RECORDS FOR THE TASK

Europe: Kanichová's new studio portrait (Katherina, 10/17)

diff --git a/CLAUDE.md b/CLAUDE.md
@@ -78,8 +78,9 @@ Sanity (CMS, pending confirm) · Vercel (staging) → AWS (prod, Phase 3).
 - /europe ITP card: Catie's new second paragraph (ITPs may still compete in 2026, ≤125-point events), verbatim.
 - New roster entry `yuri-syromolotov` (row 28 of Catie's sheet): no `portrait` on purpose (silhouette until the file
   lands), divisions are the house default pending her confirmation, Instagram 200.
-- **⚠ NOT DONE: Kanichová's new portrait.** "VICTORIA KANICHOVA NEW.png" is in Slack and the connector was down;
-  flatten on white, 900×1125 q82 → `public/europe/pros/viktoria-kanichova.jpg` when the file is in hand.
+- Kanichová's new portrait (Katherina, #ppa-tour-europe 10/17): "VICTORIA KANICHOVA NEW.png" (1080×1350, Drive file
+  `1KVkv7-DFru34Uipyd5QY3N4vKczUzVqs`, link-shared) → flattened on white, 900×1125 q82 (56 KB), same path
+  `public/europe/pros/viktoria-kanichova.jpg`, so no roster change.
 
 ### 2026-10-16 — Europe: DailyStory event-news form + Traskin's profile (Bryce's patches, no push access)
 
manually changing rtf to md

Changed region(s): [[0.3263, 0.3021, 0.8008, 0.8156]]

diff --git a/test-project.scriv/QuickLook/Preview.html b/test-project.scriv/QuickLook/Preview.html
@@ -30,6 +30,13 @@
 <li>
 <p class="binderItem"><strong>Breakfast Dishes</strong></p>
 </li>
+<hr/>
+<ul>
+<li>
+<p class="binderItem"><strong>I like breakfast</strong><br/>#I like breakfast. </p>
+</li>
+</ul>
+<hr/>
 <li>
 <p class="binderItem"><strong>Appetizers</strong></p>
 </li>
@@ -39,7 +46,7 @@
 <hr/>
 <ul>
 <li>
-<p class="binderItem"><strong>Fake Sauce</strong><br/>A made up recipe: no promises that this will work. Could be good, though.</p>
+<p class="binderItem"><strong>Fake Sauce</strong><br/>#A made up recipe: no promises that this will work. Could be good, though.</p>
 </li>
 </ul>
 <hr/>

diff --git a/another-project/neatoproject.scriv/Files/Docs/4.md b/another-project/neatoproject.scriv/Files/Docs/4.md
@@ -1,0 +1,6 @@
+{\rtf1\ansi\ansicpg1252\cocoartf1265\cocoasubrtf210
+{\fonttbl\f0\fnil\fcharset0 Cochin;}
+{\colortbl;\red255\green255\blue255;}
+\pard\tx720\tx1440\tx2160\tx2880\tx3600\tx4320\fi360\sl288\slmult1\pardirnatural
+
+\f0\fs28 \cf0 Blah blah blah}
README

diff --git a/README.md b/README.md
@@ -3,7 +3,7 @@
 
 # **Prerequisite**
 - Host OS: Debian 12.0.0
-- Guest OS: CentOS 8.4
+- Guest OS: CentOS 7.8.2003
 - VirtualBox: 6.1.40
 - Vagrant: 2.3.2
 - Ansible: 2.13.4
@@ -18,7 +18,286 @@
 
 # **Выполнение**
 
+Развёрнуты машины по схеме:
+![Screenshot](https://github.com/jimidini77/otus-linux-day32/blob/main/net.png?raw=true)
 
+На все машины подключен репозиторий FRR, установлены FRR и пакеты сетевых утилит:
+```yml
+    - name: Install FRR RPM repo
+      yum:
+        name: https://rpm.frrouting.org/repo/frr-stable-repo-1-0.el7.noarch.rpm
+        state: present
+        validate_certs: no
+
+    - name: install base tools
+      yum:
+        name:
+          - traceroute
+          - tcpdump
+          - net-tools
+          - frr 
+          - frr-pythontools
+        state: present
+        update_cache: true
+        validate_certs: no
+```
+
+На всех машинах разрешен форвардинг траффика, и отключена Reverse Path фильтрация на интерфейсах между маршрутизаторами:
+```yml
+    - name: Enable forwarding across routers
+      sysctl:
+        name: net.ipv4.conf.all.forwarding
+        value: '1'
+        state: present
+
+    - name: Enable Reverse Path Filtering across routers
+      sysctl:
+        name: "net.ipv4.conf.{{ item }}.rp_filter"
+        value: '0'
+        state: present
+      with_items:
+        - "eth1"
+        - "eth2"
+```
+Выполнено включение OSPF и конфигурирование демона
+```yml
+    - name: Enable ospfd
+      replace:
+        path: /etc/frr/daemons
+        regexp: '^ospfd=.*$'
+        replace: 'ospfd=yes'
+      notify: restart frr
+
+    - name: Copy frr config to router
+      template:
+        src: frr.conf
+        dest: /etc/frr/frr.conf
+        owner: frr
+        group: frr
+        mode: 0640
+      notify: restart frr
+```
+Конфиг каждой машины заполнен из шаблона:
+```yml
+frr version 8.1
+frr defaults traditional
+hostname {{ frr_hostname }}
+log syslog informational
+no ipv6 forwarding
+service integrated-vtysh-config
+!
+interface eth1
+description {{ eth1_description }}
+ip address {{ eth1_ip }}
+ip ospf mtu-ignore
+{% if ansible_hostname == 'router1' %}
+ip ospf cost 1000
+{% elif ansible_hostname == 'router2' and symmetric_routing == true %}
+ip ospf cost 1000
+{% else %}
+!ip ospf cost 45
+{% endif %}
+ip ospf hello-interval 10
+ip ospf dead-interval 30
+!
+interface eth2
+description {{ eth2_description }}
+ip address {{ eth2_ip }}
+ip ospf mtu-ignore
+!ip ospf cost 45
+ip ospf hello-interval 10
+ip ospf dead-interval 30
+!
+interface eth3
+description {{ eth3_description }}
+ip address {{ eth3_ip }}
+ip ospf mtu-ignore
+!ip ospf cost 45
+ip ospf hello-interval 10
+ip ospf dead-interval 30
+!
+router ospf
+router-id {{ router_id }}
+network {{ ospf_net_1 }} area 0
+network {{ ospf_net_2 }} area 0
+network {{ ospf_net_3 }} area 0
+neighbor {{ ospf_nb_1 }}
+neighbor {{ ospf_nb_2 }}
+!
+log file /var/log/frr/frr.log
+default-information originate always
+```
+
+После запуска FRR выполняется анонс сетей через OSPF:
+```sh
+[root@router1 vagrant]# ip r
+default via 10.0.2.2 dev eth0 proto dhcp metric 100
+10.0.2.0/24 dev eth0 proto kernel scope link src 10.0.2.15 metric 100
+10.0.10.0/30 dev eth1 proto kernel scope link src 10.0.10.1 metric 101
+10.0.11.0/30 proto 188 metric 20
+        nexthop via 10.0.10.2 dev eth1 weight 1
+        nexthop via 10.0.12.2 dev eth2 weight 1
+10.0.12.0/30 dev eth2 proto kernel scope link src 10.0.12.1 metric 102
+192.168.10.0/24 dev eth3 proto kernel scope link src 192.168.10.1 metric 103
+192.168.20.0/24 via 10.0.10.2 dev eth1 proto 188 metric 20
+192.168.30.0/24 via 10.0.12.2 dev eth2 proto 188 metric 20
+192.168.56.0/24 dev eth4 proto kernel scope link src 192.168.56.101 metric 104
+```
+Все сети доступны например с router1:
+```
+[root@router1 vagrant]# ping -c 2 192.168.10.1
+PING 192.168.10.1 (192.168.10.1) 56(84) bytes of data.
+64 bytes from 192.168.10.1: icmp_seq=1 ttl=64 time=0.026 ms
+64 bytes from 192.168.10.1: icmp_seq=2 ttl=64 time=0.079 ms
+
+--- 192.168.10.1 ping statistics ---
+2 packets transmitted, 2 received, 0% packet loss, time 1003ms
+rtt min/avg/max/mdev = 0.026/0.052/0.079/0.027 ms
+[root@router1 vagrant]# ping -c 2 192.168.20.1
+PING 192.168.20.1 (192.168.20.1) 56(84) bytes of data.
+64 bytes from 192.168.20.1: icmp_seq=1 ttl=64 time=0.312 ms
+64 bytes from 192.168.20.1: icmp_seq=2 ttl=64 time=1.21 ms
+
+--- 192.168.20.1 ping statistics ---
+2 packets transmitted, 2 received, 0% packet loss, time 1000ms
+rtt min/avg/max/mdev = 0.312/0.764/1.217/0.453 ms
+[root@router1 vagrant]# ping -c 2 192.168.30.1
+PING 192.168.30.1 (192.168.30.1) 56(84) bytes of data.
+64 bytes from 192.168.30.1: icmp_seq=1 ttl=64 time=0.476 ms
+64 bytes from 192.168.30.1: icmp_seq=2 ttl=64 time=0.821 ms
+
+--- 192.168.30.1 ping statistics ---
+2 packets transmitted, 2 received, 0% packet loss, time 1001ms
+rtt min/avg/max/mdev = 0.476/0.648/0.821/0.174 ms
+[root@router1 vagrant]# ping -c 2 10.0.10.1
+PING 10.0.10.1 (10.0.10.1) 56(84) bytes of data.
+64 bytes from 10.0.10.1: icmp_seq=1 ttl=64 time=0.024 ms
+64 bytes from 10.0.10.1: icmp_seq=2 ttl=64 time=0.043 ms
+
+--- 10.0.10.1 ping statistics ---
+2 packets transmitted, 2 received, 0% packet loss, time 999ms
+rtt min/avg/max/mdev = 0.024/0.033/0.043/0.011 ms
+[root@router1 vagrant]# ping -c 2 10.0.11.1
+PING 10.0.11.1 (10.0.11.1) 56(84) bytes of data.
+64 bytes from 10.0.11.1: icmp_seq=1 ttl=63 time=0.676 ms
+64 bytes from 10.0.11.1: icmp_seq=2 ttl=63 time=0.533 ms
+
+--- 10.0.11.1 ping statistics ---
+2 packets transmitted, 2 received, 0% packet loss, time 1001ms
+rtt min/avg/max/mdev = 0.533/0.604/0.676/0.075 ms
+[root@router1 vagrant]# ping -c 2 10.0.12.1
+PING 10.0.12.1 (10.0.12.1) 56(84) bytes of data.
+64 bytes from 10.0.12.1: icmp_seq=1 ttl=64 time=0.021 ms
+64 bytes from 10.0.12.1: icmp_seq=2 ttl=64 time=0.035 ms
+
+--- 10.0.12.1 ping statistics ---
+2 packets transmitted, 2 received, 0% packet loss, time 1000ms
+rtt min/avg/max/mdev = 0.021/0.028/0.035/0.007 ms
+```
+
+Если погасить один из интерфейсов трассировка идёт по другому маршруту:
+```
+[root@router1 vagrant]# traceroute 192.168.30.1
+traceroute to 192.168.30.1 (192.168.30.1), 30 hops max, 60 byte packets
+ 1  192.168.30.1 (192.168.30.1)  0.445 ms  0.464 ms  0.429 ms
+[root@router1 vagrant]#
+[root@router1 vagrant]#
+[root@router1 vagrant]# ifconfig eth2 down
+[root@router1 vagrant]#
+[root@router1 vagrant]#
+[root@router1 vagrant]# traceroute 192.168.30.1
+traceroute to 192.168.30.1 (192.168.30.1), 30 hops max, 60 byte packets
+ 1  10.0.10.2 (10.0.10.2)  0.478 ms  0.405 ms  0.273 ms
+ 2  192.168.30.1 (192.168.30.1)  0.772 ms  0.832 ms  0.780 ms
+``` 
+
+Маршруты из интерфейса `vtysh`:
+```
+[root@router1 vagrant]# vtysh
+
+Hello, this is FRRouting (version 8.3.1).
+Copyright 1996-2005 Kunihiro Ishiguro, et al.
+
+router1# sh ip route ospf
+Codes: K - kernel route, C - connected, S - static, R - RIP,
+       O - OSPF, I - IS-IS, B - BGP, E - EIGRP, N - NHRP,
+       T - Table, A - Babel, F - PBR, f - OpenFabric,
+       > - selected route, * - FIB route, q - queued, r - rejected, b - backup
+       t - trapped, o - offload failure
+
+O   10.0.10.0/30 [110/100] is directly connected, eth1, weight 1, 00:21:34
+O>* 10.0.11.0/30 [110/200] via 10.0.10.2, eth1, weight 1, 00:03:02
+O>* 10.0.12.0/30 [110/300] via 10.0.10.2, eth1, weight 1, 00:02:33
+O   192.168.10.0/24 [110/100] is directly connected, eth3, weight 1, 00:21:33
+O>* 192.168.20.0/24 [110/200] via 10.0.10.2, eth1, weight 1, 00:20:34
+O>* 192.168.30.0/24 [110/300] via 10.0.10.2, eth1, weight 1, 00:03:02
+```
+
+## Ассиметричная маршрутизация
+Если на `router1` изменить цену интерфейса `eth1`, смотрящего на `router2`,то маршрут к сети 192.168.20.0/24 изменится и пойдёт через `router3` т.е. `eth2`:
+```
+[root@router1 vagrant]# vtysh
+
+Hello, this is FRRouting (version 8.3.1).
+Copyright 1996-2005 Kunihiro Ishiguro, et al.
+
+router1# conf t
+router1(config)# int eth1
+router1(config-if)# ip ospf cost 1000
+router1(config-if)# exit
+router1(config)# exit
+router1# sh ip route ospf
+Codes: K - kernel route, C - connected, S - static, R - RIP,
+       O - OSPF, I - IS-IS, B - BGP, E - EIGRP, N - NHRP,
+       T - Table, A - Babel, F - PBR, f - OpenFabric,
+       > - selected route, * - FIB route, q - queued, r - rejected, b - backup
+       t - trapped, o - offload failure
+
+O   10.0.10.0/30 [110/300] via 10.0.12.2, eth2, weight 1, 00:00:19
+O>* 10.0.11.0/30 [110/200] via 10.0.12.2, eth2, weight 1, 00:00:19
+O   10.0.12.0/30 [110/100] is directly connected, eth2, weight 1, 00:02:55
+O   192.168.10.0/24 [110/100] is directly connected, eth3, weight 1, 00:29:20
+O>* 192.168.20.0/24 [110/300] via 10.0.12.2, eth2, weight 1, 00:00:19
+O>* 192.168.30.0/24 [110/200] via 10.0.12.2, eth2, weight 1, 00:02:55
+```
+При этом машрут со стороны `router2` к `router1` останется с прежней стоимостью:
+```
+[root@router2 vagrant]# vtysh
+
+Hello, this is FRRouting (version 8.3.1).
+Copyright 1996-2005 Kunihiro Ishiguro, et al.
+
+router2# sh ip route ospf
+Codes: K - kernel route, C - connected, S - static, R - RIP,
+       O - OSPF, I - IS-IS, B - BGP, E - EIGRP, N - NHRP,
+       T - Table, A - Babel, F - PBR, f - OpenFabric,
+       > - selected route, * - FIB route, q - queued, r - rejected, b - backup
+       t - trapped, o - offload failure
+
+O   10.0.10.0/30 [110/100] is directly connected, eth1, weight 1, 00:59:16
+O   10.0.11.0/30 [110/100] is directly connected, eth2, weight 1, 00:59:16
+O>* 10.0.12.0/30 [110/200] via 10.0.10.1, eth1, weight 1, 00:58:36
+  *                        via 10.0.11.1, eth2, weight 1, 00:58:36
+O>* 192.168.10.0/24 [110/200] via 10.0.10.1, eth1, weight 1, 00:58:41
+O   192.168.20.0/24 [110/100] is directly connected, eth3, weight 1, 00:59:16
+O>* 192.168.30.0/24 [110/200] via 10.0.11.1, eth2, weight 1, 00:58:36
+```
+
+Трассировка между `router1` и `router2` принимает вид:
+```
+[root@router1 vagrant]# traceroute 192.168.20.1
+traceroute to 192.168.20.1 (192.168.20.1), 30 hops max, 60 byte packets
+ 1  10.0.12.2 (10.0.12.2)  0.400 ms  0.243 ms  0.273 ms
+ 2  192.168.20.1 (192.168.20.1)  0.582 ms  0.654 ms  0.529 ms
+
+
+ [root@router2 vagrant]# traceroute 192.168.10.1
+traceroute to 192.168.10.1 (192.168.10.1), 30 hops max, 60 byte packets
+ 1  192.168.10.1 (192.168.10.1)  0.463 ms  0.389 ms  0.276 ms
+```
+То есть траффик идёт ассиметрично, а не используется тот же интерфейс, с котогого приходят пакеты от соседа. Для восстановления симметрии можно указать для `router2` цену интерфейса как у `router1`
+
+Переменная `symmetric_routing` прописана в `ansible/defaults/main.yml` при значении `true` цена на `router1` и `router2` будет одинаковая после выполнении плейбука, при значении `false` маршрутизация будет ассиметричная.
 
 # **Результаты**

AIM OF THE EXERCISE
Filter the entries and keep only the lines holding "kernel".

ANSWER TO THE PROBLEM
+10.0.2.0/24 dev eth0 proto kernel scope link src 10.0.2.15 metric 100
+10.0.10.0/30 dev eth1 proto kernel scope link src 10.0.10.1 metric 101
+10.0.12.0/30 dev eth2 proto kernel scope link src 10.0.12.1 metric 102
+192.168.10.0/24 dev eth3 proto kernel scope link src 192.168.10.1 metric 103
+192.168.56.0/24 dev eth4 proto kernel scope link src 192.168.56.101 metric 104
+Codes: K - kernel route, C - connected, S - static, R - RIP,
+Codes: K - kernel route, C - connected, S - static, R - RIP,
+Codes: K - kernel route, C - connected, S - static, R - RIP,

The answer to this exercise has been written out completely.